The copy you produce must repeat each record exactly and contain no pictures.
● ● ● ●
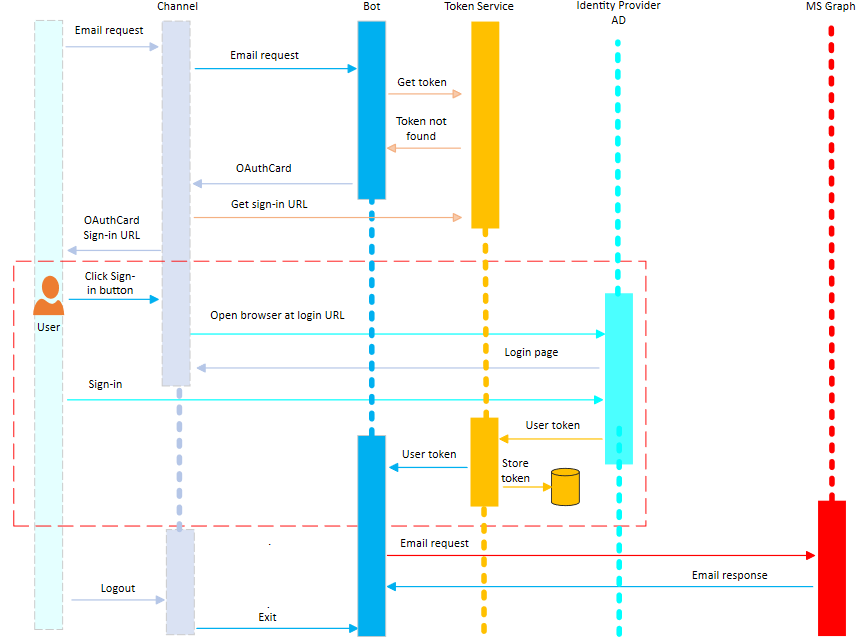
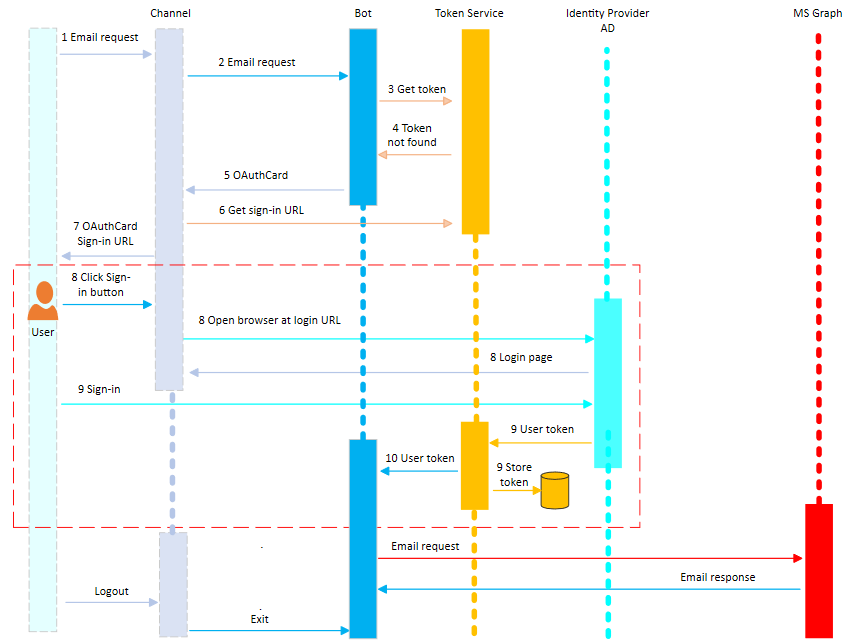
Added numbered steps to the tine sequence diagram
Made minor content fixes

Changed region(s): [[0.0, 0.0, 1.0, 0.9938]]

diff --git a/articles/v4sdk/bot-builder-concept-authentication.md b/articles/v4sdk/bot-builder-concept-authentication.md
@@ -68,7 +68,8 @@ The following picture shows the sequence of the user's interaction with a bot wh
 1. The user makes an email request to the bot.
 1. An activity with this message is sent from the user to the Bot Framework channel service. The channel service ensures that the `userid` field within the activity has been set and the message is sent to the bot.
 
-    User ID's are channel specific, such as the user's facebook ID or their SMS phone number.
+    > [!NOTE]
+    > User ID's are channel specific, such as the user's facebook ID or their SMS phone number.
 
 1. The bot makes a request to the Bot Framework Token Service asking if it already has a token for the UserId for the OAuth connection `GraphConnection`.
 1. Since this is the first time this user has interacted with the bot, the Bot Framework Token Service does not yet have a token for this user, and returns a *NotFound* result to the bot.
@@ -80,7 +81,7 @@ The following picture shows the sequence of the user's interaction with a bot wh
 1. The activity passes through the Bot Framework Channel Service, which calls into the Bot Framework Token Service to create a valid OAuth sign-in URL for this request. This sign-in URL is added to the OAuthCard and the card is returned to the user.
 1. The user is presented with a message to sign-in by clicking on the OAuthCard's sign-in button.
 1. When the user clicks the sign-in button, the channel service opens a web browser and calls out to the external service to load its sign-in page.
-1. The user signs-in to this page for the external service. Once complete, the external service completes the OAuth protocol exchange with the Bot Framework Token Service, resulting in the external service sending the Bot Framework Token Service the user token. The Bot Framework Token Service securely stores this token and sends an activity to the bot with this token.
+1. The user signs-in to this page for the external service. Then the external service completes the OAuth protocol exchange with the Bot Framework Token Service, resulting in the external service sending the Bot Framework Token Service the user token. The Bot Framework Token Service securely stores this token and sends an activity to the bot with this token.
 1. The bot receives the activity with the token and is able to use it to make calls against the MS Graph API.
 
 ## Securing the sign-in URL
● ● ● ●
## RESULT OF THE TASK
Added numbered steps to the tine sequence diagram
Made minor content fixes

Changed region(s): [[0.0, 0.0, 1.0, 0.9938]]

diff --git a/articles/v4sdk/bot-builder-concept-authentication.md b/articles/v4sdk/bot-builder-concept-authentication.md
@@ -68,7 +68,8 @@ The following picture shows the sequence of the user's interaction with a bot wh
 1. The user makes an email request to the bot.
 1. An activity with this message is sent from the user to the Bot Framework channel service. The channel service ensures that the `userid` field within the activity has been set and the message is sent to the bot.
 
-    User ID's are channel specific, such as the user's facebook ID or their SMS phone number.
+    > [!NOTE]
+    > User ID's are channel specific, such as the user's facebook ID or their SMS phone number.
 
 1. The bot makes a request to the Bot Framework Token Service asking if it already has a token for the UserId for the OAuth connection `GraphConnection`.
 1. Since this is the first time this user has interacted with the bot, the Bot Framework Token Service does not yet have a token for this user, and returns a *NotFound* result to the bot.
@@ -80,7 +81,7 @@ The following picture shows the sequence of the user's interaction with a bot wh
 1. The activity passes through the Bot Framework Channel Service, which calls into the Bot Framework Token Service to create a valid OAuth sign-in URL for this request. This sign-in URL is added to the OAuthCard and the card is returned to the user.
 1. The user is presented with a message to sign-in by clicking on the OAuthCard's sign-in button.
 1. When the user clicks the sign-in button, the channel service opens a web browser and calls out to the external service to load its sign-in page.
-1. The user signs-in to this page for the external service. Once complete, the external service completes the OAuth protocol exchange with the Bot Framework Token Service, resulting in the external service sending the Bot Framework Token Service the user token. The Bot Framework Token Service securely stores this token and sends an activity to the bot with this token.
+1. The user signs-in to this page for the external service. Then the external service completes the OAuth protocol exchange with the Bot Framework Token Service, resulting in the external service sending the Bot Framework Token Service the user token. The Bot Framework Token Service securely stores this token and sends an activity to the bot with this token.
 1. The bot receives the activity with the token and is able to use it to make calls against the MS Graph API.
 
 ## Securing the sign-in URL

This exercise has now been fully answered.